Stored data:
--- START ---
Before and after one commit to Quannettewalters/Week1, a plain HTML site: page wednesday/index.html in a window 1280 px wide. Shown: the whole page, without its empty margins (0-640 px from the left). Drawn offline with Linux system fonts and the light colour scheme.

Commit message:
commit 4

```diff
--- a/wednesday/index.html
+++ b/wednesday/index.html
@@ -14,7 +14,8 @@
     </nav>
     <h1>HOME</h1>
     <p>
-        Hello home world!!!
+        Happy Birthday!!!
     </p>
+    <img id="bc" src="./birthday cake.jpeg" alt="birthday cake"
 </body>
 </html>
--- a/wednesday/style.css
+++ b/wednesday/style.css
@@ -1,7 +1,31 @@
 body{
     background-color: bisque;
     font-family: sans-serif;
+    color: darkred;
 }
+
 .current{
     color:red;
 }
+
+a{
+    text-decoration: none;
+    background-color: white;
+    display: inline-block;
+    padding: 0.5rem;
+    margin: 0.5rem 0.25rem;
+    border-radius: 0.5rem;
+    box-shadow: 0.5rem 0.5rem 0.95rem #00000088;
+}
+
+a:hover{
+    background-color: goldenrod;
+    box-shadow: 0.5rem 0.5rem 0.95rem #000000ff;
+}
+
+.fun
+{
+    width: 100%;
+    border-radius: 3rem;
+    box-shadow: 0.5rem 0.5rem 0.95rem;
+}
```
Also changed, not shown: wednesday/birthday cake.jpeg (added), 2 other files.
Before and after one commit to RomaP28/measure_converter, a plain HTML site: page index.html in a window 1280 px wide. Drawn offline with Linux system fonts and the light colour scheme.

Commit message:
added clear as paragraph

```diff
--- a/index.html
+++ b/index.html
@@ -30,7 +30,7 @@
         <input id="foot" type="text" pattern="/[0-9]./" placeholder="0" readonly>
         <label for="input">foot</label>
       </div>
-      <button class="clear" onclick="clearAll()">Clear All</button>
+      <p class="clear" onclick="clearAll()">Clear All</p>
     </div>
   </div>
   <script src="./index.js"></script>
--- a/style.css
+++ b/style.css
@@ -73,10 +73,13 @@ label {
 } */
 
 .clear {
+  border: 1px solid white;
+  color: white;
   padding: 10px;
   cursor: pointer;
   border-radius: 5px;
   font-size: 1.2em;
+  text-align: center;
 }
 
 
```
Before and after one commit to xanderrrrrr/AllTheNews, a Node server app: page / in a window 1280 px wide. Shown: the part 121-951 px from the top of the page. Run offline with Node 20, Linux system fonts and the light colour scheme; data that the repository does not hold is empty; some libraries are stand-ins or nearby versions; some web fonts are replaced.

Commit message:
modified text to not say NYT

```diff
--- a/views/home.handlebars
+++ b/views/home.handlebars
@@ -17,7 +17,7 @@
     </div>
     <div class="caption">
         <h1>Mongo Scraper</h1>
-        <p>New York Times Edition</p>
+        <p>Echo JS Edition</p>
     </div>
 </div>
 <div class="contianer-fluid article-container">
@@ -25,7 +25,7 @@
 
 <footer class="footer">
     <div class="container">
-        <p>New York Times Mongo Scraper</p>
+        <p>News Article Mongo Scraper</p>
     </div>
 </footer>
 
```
--- END ---
Task brief: Look through the records for the string "clear". Copy every line that has it.

Response to this exercise:
added clear as paragraph
-      <button class="clear" onclick="clearAll()">Clear All</button>
+      <p class="clear" onclick="clearAll()">Clear All</p>
 .clear {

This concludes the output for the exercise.